GE Healthcare’s new ÄKTA pure is a chromatography platform that can be used to purify proteins, peptides, and nucleic acids. “This system is built on modular hardware, so you can tailor it to your needs,” Ljungqvist explains. For example, a user can add various sampling systems that work with tubes or plates. In addition, a variety of detectors can also be added.
 
Beyond the hardware, the ÄKTA pure also includes innovative software. As Ljungqvist says, “I truly believe that good, intuitive software can help to guide a researcher in daily life.” The ÄKTA’s UNICORN 6 software provides many options for users. “If you’re new in the area of chromatography,” Ljungqvist says, “you can choose from our preloaded methods.” A user skilled in chromatographic methods can tweak the software for fine-tuning. “So this software fits both people in the beginning of using chromatography and the experts,” Ljungqvist says.
 
The applications of this platform already show its flexibility. “So far, we’ve seen it used in research labs and biopharma industry labs to purify proteins, in processes that range from one-step to very sophisticated methods,” Ljungqvist explains. This platform’s modularity also contributes to the breadth of applications. “You can quickly go back and forth between different methods,” Ljungqvist says. “You can add, for example, another valve or detector in just a minute.” Almost like working with Lego blocks, a scientist can build a new system. In making such changes, the software keeps track of the configuration and even lets the user know if a particular method will not work with the current collection of modules.
 
The flexibility and speed of the ÄKTA pure make protein purification more powerful than ever. 
 
Phenomenex supplies a wide range of columns that can separate peptides with high-performance liquid chromatography. Pulling Out Peptides

Peptides comprise short strings of amino acids, from two to tens of residues. To purify peptides, says Marc Jacob, PhD, product manager, chiral and preparative chromatography at Phenomenex (Torrance, Calif.), “high-performance liquid chromatography, HPLC, is usually best.”
 
For peptides with molecular weights below 10,000 daltons, Phenomenex offers its Luna columns.

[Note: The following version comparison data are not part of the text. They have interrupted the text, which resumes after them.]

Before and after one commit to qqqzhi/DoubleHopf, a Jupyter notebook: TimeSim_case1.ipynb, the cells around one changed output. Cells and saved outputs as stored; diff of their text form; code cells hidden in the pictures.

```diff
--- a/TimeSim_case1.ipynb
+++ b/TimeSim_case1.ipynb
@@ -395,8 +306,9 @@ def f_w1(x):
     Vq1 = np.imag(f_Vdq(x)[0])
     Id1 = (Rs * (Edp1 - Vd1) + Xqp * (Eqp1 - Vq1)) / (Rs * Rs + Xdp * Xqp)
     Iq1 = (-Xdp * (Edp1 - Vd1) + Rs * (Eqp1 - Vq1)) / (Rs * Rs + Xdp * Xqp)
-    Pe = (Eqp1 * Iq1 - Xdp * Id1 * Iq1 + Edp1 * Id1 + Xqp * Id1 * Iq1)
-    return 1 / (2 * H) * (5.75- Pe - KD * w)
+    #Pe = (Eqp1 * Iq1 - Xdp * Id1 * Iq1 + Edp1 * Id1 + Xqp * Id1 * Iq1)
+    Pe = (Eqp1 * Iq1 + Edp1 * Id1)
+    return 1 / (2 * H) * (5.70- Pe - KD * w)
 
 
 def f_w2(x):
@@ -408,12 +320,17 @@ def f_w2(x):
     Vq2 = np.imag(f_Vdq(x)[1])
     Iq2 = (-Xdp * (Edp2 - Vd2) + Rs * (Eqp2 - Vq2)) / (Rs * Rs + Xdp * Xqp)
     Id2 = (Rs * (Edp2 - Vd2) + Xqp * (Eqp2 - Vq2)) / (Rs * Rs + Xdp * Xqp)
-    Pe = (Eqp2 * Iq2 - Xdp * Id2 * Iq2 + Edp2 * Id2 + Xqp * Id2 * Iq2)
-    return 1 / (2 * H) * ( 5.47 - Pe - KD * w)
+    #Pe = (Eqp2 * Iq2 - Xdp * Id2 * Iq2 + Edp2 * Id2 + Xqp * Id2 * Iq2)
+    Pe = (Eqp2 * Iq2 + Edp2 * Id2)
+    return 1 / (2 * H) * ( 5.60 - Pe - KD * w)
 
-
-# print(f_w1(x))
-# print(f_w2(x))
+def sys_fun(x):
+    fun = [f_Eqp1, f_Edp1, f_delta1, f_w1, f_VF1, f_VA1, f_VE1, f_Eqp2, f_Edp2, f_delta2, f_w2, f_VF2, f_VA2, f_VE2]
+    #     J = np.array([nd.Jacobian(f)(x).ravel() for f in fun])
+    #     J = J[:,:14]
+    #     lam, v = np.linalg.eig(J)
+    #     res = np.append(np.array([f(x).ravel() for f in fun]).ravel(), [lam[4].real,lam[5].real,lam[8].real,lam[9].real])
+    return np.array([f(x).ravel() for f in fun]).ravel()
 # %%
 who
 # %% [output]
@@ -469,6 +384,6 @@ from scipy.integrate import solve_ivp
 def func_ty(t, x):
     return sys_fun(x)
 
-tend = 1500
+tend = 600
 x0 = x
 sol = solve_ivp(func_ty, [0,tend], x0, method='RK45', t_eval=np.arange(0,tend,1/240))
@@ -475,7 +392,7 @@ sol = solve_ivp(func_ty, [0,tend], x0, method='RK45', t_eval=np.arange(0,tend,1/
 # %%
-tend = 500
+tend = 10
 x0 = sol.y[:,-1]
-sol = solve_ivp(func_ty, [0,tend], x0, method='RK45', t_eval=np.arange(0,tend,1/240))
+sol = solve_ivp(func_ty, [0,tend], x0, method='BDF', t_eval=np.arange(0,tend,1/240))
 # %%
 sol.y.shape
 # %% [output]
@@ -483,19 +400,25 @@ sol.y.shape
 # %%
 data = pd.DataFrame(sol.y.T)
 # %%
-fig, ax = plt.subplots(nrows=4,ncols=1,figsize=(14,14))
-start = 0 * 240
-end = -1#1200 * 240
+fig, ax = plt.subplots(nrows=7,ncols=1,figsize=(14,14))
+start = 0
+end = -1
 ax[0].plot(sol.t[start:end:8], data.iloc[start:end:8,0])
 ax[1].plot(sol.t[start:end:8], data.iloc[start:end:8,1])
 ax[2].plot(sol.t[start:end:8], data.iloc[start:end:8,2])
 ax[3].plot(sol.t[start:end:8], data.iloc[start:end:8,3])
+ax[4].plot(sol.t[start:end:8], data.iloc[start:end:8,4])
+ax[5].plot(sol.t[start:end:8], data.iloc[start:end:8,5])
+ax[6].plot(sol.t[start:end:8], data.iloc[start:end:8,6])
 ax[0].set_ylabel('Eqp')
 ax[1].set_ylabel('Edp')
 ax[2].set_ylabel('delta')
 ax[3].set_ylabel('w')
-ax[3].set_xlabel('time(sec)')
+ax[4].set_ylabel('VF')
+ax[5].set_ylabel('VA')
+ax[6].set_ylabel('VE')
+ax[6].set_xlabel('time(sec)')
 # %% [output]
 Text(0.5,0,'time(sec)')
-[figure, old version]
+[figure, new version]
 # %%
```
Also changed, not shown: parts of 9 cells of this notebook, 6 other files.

Luna stationary phases come in a wide range of formats to work with peptides of different hydrophobicity. “The Luna C18 is the ‘go-to’ stationary phase for purification of peptides by HPLC, because of its high resolution and mechanical strength, which makes it very easy to purify compounds efficiently,” says Jacob. “Luna has been used in the purification of many therapeutics, including leuprolide, eptifibatide, bivalirudin, exenatide, fuseon, and insulin.”
 
For larger peptides, Phenomenex offers its Jupiter HPLC product line. These columns also come in several varieties for peptides of differing hydrophobicity. Well-known peptides and biosimilars—including human growth hormone, interferon, and pegylated peptides—can be purified with the Jupiter system.
 
Phenomenex is working on the next generation of Luna and Jupiter. With the variety of HPLC columns available, researchers can develop protocols to purify peptides on a range of scales. 
 
About the author
Mike May is a publishing consultant for science and technology based in The Woodlands, Texas.
 
Advertisement

Share This Story

X
You may login with either your assigned username or your e-mail address.
The password field is case sensitive.
Loading